Top Ten Tips for Missourians to Know About Bed Bugs
- You can rely on information obtained from the Missouri Department of Health and Senior Services, the Centers for Disease Control and Prevention,
and the Environmental Protection Agency because all three promote evidence-based recommendations for dealing with bed bugs.
- There is no evidence of disease transmission (i.e. HIV, hepatitis) following the bite of a bed bug.
- Overexposure to do-it-yourself pesticides or other remedies used to control bed bugs is possibly the most serious health risk related to bed bugs.
The EPA has a bed bug product search tool you can use to identify pesticides registered for use against
bed bugs in various locations.
- If you think you or a family member has been affected by a pesticide used to control bed bugs, ACT NOW. Call the Missouri Poison Center Hotline
at 1-800-222-1222 or 1-314-772-5200 (St. Louis).
- Bed bugs are easily confused with other small household insects, including fleas, carpet beetles, spider beetles, and newly hatched cockroaches (nymphs).
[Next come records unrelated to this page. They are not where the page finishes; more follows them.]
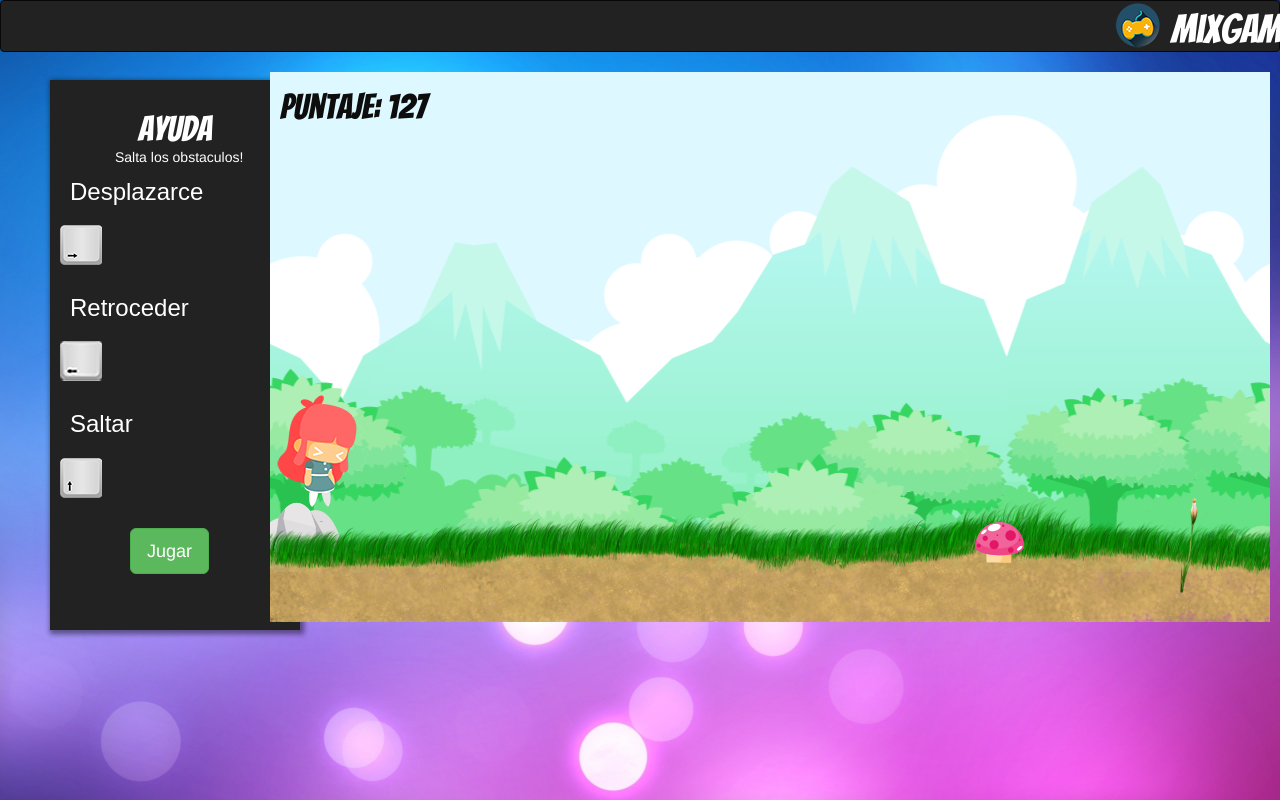
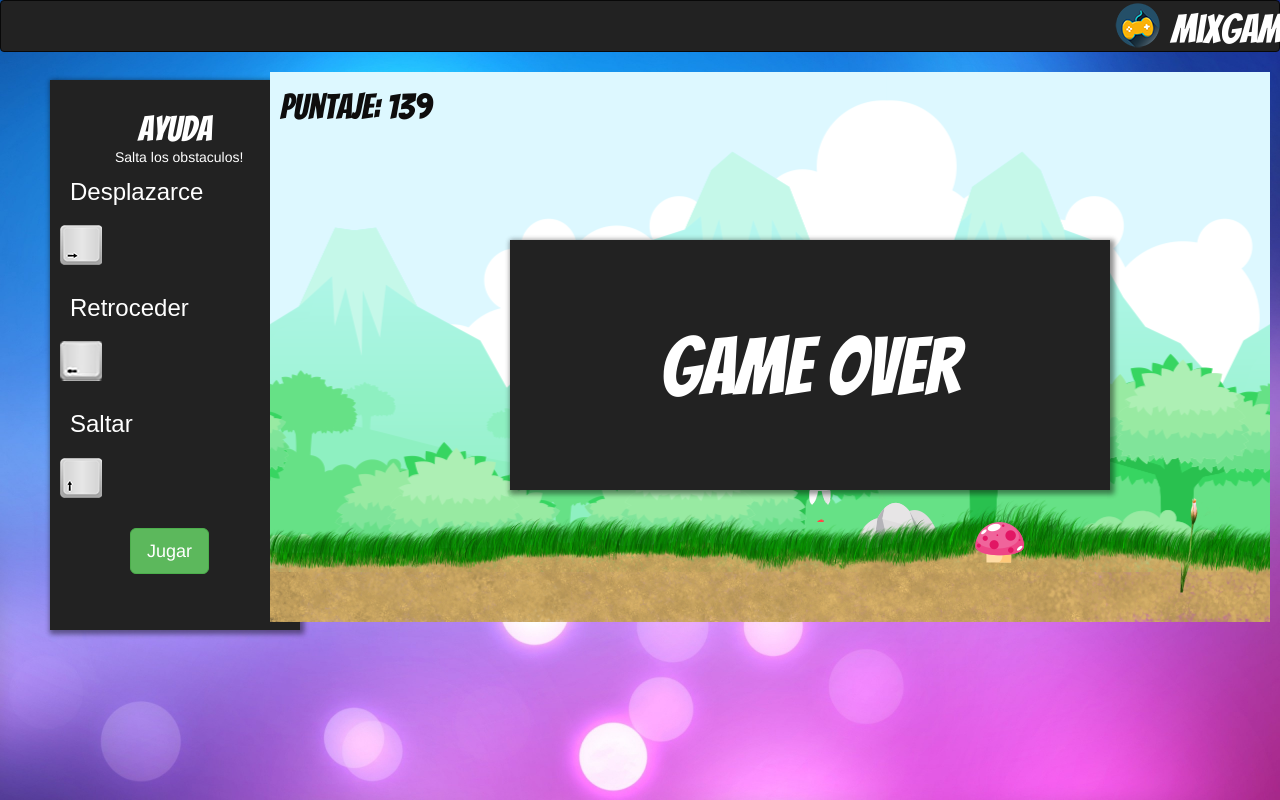
Before and after one commit to Daniela77/unicen-visualizacion, a plain HTML site: page TP4/EntregaFinal/index.html in a window 1280 px wide. Both pictures are taken after a click on the link 16 px from the left and 26 px from the top of the page. Shown: the top 800 px of the page. Drawn offline with nearby package versions, Linux system fonts and the light colour scheme; a web font is replaced by a local one.

Commit message:
mejoras en el salto y msj de game over

```diff
--- a/TP4/EntregaFinal/css/estilo.css
+++ b/TP4/EntregaFinal/css/estilo.css
@@ -46,7 +46,7 @@ margin-left: 200px;
   position: relative;
   width:1000px;
   height: 500px;
-  background:url("../img/Mushroom_1.png")no-repeat;
+  background:url("../img/Mushroom_1.png") no-repeat;
   animation: movimiento 9s linear ease-in;
   top:450px;
   left: 920px;
@@ -102,10 +102,11 @@ z-index: 1000000;
   position: relative;
   width: 139px;
   height: 151px;
-  /* top:300px;
-  left: 300px; */
+  top:300px;
+  left: 300px;
+  transform: translate(200px,0);
   z-index: 1000000;
-  margin-left: 220px;
+  margin-left: 520px;
   }
 
 .idle{
@@ -141,7 +142,7 @@ position: relative;
 width: 139px;
 height: 151px;
 background: url("../img/jump.png") left center;
-animation: jump 0.7s steps(30) infinite;
+animation: jump 2s steps(30) infinite;
 }
 
 @keyframes jump{
@@ -165,8 +166,8 @@ animation: jump 0.7s steps(30) infinite;
 }
 
 .dead{
-    background: url("../img/dead.png") left center;
-    animation: dead 1s steps(30) infinite;
+    background: url("../img/dead.png") ;
+    animation: dead 1s steps(30);
     width: 151px;
     height: 130px;
     top:400px;
@@ -198,14 +199,14 @@ animation: jump 0.7s steps(30) infinite;
   100% {background-position: -1000px; }
 }
 
-@keyframes bg {
+/* @keyframes bg {
   from {
       background-position-x: 0;
   }
   to {
       background-position-x: -1920px;
   }
-}
+} */
 
  #Sign_2{
     width: 60px;
@@ -219,12 +220,31 @@ animation: jump 0.7s steps(30) infinite;
     z-index: 1000100;
 }
 
+/* .arbol{
+  width: 282px;
+  height:301px;
+  background-image: url("../img/Tree_2.png"); */
+  /* float:left; */
+  /* position: absolute; */
+  /* left: 350px;
+  top: 200px; */
+  /* animation: movetree 5s ease-in infinite; */
+  /* overflow: hidden;
+  visibility:visible;
+  z-index: 1000100;
+} */
+
+/* @keyframes movetree {
+  100% {background-position: -282px; }
+} */
+
+
 .Stone {
     width: 90px;
     height: 55px;
     background-image: url('../img/Stone.png');
-    float: right;
-    position: absolute;
+    /* float: right;
+    position: absolute; */
     left: 1000px;
     top: 430px;
     visibility:visible;
@@ -374,6 +394,29 @@ h2.ltr{
   margin: 30px 70px;
 }
 
+#gameOver{
+  position: absolute;
+  top: -160px;
+  left: 410px;
+  margin: 100px;
+  width: 600px;
+  height: 250px;
+  padding: 10px;
+  visibility: hidden;
+  font-family: 'Bangers', cursive;
+  font-size: 80px;
+  color: rgb(255, 255, 255);
+  /* background-color: #000000; */
+  transform: translate(0,300px);
+  background: #222222;
+  box-shadow: 2px 2px 5px 2px rgba(0, 0, 0, 0.2), 2px 2px 5px 2px rgba(0, 0, 0, 0.3);
+  z-index: 1000100;
+}
+p.gOver{
+  margin: 60px;
+}
+
+
 /* element.style {
   left: 0px;
   top: 350px;
--- a/TP4/EntregaFinal/index.html
+++ b/TP4/EntregaFinal/index.html
@@ -12,7 +12,6 @@
     <div class="navbar-header"></div>
 			<a class="navbar-brand" href="#"></a>
 			<div class="logo">MixGames</div>
-        <!-- <img alt="MixGames" src="../img/logo.png"> -->
       </a>
     </div>
 </nav>
@@ -26,8 +25,6 @@
 					<div  class="der"></div>
 					<h3 class="ltr">Retroceder</h3>
 					<div class="izq"></div>
-					<!-- <h3 class="ltr">Avanzar a la derecha</h3> -->
-					<!-- <div  class="der">Der</div> -->
 					<h3 class="ltr">Saltar</h3>
 					<div class="up"></div>
 					<a class="btn btn-success btn-lg btnJugar" role="button" href="">Jugar</a>
@@ -37,19 +34,20 @@
 						<div id="puntaje" class="puntaje">
 							<p>Puntaje: <span id="puntajeJuego"></span></p>
 						</div>
-										<div id="paisaje" class="fondo"><div id="enemigo" class="Stone"></div></div>
+						<div id="paisaje" class="fondo"><div id="enemigo" class="Stone"></div></div>
 								<!-- <div id="Sign_2" class="fondo"></div> -->
 								<div id="girl" class="personaje walk"></div>
 								<div id="piso"class="fondo"></div>
 								<div class="mush" class="fondo"></div>
-								<div class="flor" class="fondo"></div>
+								<div id="flor" class="flor" class="fondo"></div>
+								<div id="arbol" class="arbol" class="fondo"></div>
 								<!-- <div class="cofre" class="fondo"></div> -->
 						</div>
 						<div class="container-fluid row justify-content-md-center ">
 								<div id="gameOver" class="score">
-									<p class="text-center">Game Over</p>
+									<p class="text-center gOver">Game Over</p>
 								</div>
-							</div>
+						</div>
 
 		</div>
 		</body>
--- a/TP4/EntregaFinal/js/juego.js
+++ b/TP4/EntregaFinal/js/juego.js
@@ -66,9 +66,7 @@ requestAnimationFrame(mainLoop);
 function isColision(object){
 var personaje = $("#girl");
 var cx = personaje.offset().left;
-console.log("ofsset left:"+cx);
 var cy= personaje.offset().top;
-console.log("ofsset top:"+cy);
 var ch = personaje.outerHeight();
 var cw = personaje.outerWidth();
 
@@ -88,7 +86,7 @@ var cw = personaje.outerWidth();
 
  function enemigoUpdate(px){
   var enemigo =  $("#enemigo");
-   if(parseInt( enemigo.offset().left)>40){
+   if(parseInt( enemigo.offset().left)>30){
     enemigo.offset({left: parseInt(enemigo.offset().left)-px});
    }else{
     var distanciaX = Math.floor((Math.random()) + innerWidth);
@@ -97,7 +95,7 @@ var cw = personaje.outerWidth();
    }
  }
 
- function updateDistancia(object,distanciaX,distanciaY){
+ function updateDistancia(object,distanciaX){
   var div = document.getElementById(object);
    if(object == 'enemigo'){
      div.style.left = parseInt(div.style.left,5) + distanciaX+'px';
@@ -105,7 +103,7 @@ var cw = personaje.outerWidth();
  }
 
  function update(){
-   this. enemigoUpdate(8);
+   this. enemigoUpdate(3);
    puntaje += 1;
    document.getElementById('puntajeJuego').innerHTML = puntaje;
    if(this.isColision('enemigo')){
@@ -118,7 +116,7 @@ var cw = personaje.outerWidth();
    document.getElementById('enemigo').style.webkitAnimationPlayState = 'paused';
    document.getElementById('paisaje').style.webkitAnimationPlayState = 'paused';
    document.getElementById('girl').style.webkitAnimationPlayState = 'paused';
+   document.getElementById('flor').style.webkitAnimationPlayState = 'paused';
    clearInterval(id);
    document.getElementById('gameOver').style.visibility = 'visible';
-  //  document.getElementById('gameOver').style.zIndex = '1200000000';
  }
```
If you find an insect that might be a bed bug, contact the University of Missouri Extension Service
insect identification program.
- Traditional approaches to bed bug control that rely on pesticides are no longer effective. Pesticides are only one tool in a large toolbox of other
control measures. Modern bed bug infestation requires a multifaceted approach, which is called Integrated Pest Management (IPM).
- The MO Department of Health and Senior Services recommends that homeowners hire a pest control professional licensed by the MO Department of Agriculture
(MDA) to evaluate what type of pest is present, and to exterminate them. The Missouri Department of Agriculture maintains a on-line list of
Missouri licensed pesticide applicators.
- You can report an infestation in a Missouri hotel/motel to the Missouri Department of Health at: 573-751-6095
- If you want to know more about the health effects your pesticide applicator is using, you can call DHSS-Bureau of Environmental Epidemiology at
- Feeling significant emotional distress is normal, causing anxiety and loss of sleep. You will feel better when the bed bug infestation is